Start of Dataset extract

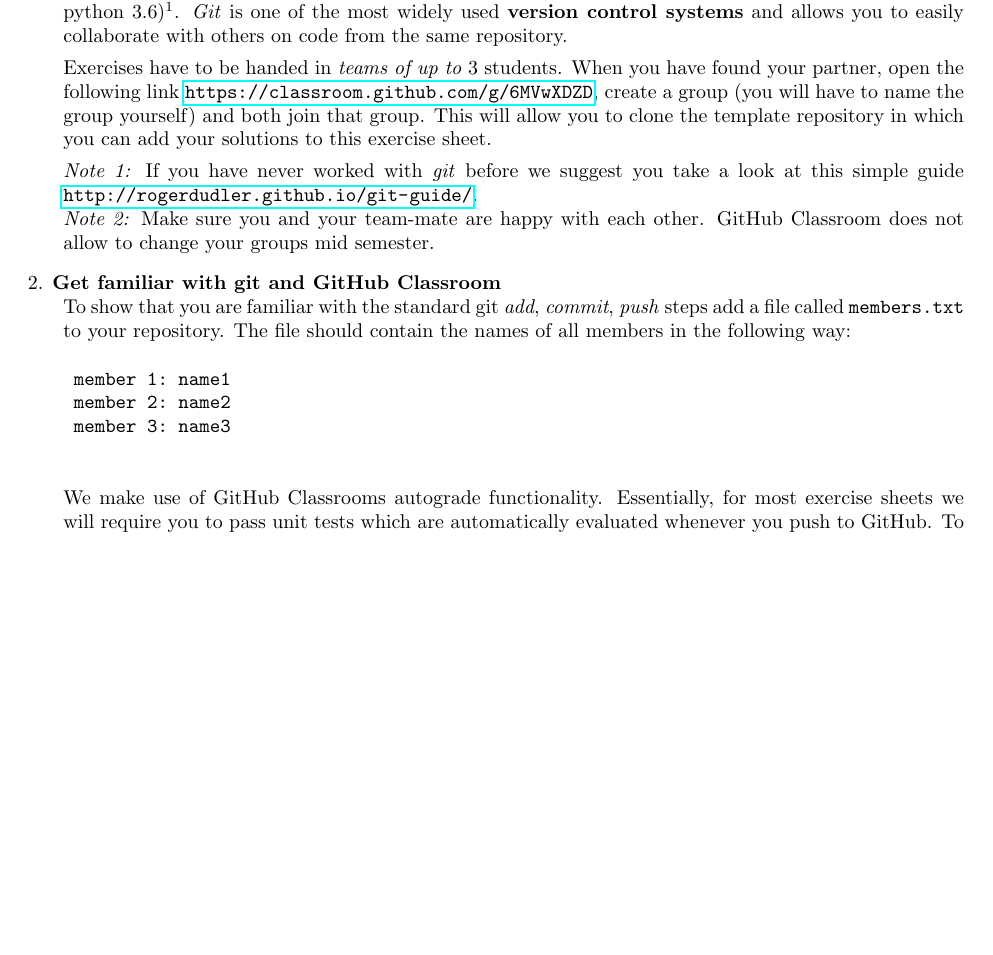
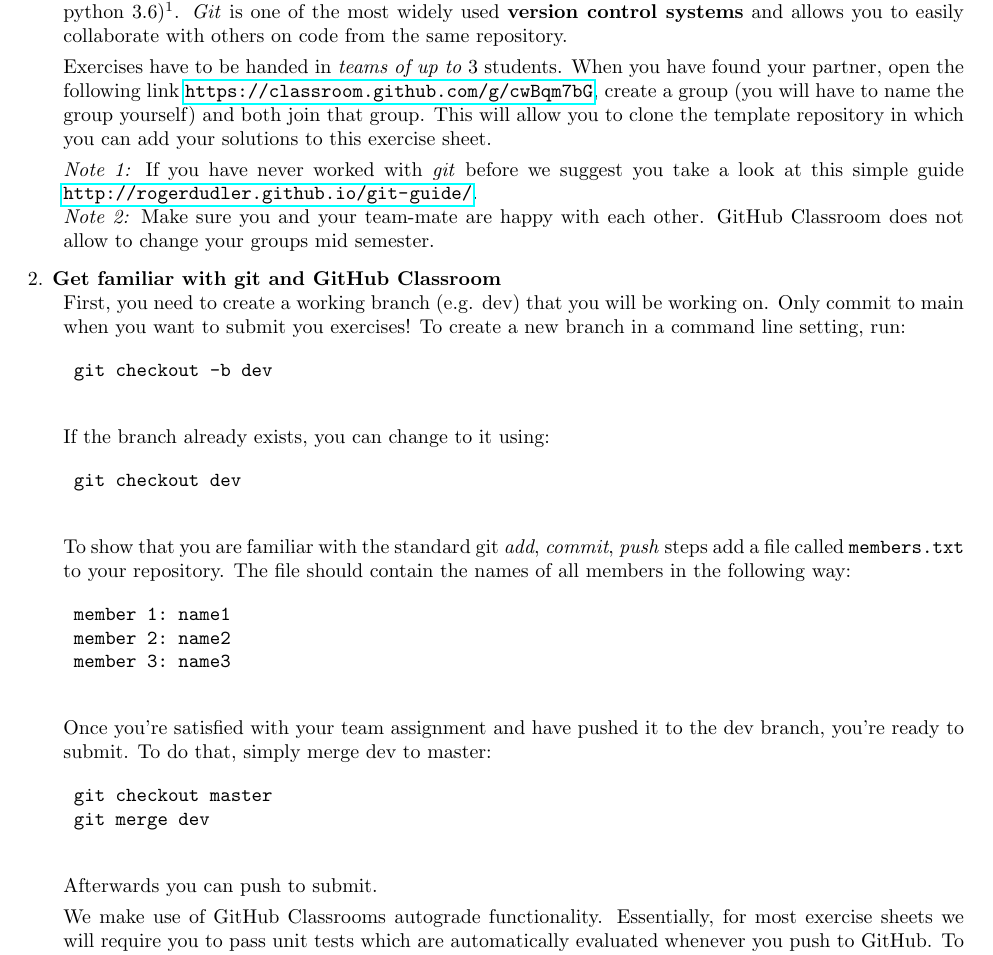
Before and after one commit to automl-classroom/rl2020-ex01-introduction, a LaTeX problem sheet (01.tex): part of the page, cut so that both start at the same text, the shorter picture padded with empty space. Compiled offline with pdfLaTeX.

```diff
--- a/01.tex
+++ b/01.tex
@@ -27,7 +27,7 @@
 \pagestyle{headandfoot}
 
 %%%%%% MODIFY FOR EACH SHEET!!!! %%%%%%
-\newcommand{\duedate}{28.10.2020 (08:00)}
+\newcommand{\duedate}{04.11.2020 (15:00)}
 \newcommand{\due}{{\bf This assignment is due on \duedate.} }
 \firstpageheader
 {Due: \duedate}
@@ -67,13 +67,23 @@
 	\emph{Git} is one of the most widely used \textbf{version control systems} and allows you to easily collaborate with others on code from the same repository.
 
     Exercises have to be handed in \emph{teams of up to $3$} students.
-    When you have found your partner, open the following link \url{https://classroom.github.com/g/6MVwXDZD}, create a group (you will have to name the group yourself) and both join that group.
+    When you have found your partner, open the following link \url{https://classroom.github.com/g/cwBqm7bG}, create a group (you will have to name the group yourself) and both join that group.
     This will allow you to clone the template repository in which you can add your solutions to this exercise sheet.
 
     \emph{Note 1:} If you have never worked with \emph{git} before we suggest you take a look at this simple guide \url{http://rogerdudler.github.io/git-guide/}.\\
     \emph{Note 2:} Make sure you and your team-mate are happy with each other. GitHub Classroom does not allow to change your groups mid semester.
 
+
     \titledquestion{Get familiar with git and GitHub Classroom}
+    First, you need to create a working branch (e.g. dev) that you will be working on. Only commit to main when you want to submit you exercises!
+    To create a new branch in a command line setting, run:
+    \begin{verbatim}
+	git checkout -b dev
+	\end{verbatim}
+	If the branch already exists, you can change to it using:
+	\begin{verbatim}
+	git checkout dev
+	\end{verbatim}
 	To show that you are familiar with the standard git \emph{add}, \emph{commit}, \emph{push} steps add a file called \texttt{members.txt} to your repository.
 	The file should contain the names of all members in the following way:
 	\begin{verbatim}
@@ -81,6 +91,14 @@
 	member 2: name2
 	member 3: name3
 	\end{verbatim}
+
+	Once you're satisfied with your team assignment and have pushed it to the dev branch, you're ready to submit. To do that, simply merge dev to master:
+	\begin{verbatim}
+	git checkout master
+	git merge dev
+	\end{verbatim}
+
+	Afterwards you can push to submit.
 
 	We make use of GitHub Classrooms autograde functionality. Essentially, for most exercise sheets we will require you to pass unit tests which are automatically evaluated whenever you push to GitHub.
 	To demonstrate this process, for this exercise we run a test that expects the above file to be present and to contain three lines as above (make sure to replace name1, name2 and name3. If your group has less than 3 students, just add any name you like).
```
Also changed, not shown: 01.pdf.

End of Dataset extract

> Task description: Reproduce all of the data exactly, omitting each picture it holds.

> Finished exercise:
Before and after one commit to automl-classroom/rl2020-ex01-introduction, a LaTeX problem sheet (01.tex): part of the page, cut so that both start at the same text, the shorter picture padded with empty space. Compiled offline with pdfLaTeX.

```diff
--- a/01.tex
+++ b/01.tex
@@ -27,7 +27,7 @@
 \pagestyle{headandfoot}
 
 %%%%%% MODIFY FOR EACH SHEET!!!! %%%%%%
-\newcommand{\duedate}{28.10.2020 (08:00)}
+\newcommand{\duedate}{04.11.2020 (15:00)}
 \newcommand{\due}{{\bf This assignment is due on \duedate.} }
 \firstpageheader
 {Due: \duedate}
@@ -67,13 +67,23 @@
 	\emph{Git} is one of the most widely used \textbf{version control systems} and allows you to easily collaborate with others on code from the same repository.
 
     Exercises have to be handed in \emph{teams of up to $3$} students.
-    When you have found your partner, open the following link \url{https://classroom.github.com/g/6MVwXDZD}, create a group (you will have to name the group yourself) and both join that group.
+    When you have found your partner, open the following link \url{https://classroom.github.com/g/cwBqm7bG}, create a group (you will have to name the group yourself) and both join that group.
     This will allow you to clone the template repository in which you can add your solutions to this exercise sheet.
 
     \emph{Note 1:} If you have never worked with \emph{git} before we suggest you take a look at this simple guide \url{http://rogerdudler.github.io/git-guide/}.\\
     \emph{Note 2:} Make sure you and your team-mate are happy with each other. GitHub Classroom does not allow to change your groups mid semester.
 
+
     \titledquestion{Get familiar with git and GitHub Classroom}
+    First, you need to create a working branch (e.g. dev) that you will be working on. Only commit to main when you want to submit you exercises!
+    To create a new branch in a command line setting, run:
+    \begin{verbatim}
+	git checkout -b dev
+	\end{verbatim}
+	If the branch already exists, you can change to it using:
+	\begin{verbatim}
+	git checkout dev
+	\end{verbatim}
 	To show that you are familiar with the standard git \emph{add}, \emph{commit}, \emph{push} steps add a file called \texttt{members.txt} to your repository.
 	The file should contain the names of all members in the following way:
 	\begin{verbatim}
@@ -81,6 +91,14 @@
 	member 2: name2
 	member 3: name3
 	\end{verbatim}
+
+	Once you're satisfied with your team assignment and have pushed it to the dev branch, you're ready to submit. To do that, simply merge dev to master:
+	\begin{verbatim}
+	git checkout master
+	git merge dev
+	\end{verbatim}
+
+	Afterwards you can push to submit.
 
 	We make use of GitHub Classrooms autograde functionality. Essentially, for most exercise sheets we will require you to pass unit tests which are automatically evaluated whenever you push to GitHub.
 	To demonstrate this process, for this exercise we run a test that expects the above file to be present and to contain three lines as above (make sure to replace name1, name2 and name3. If your group has less than 3 students, just add any name you like).
```
Also changed, not shown: 01.pdf.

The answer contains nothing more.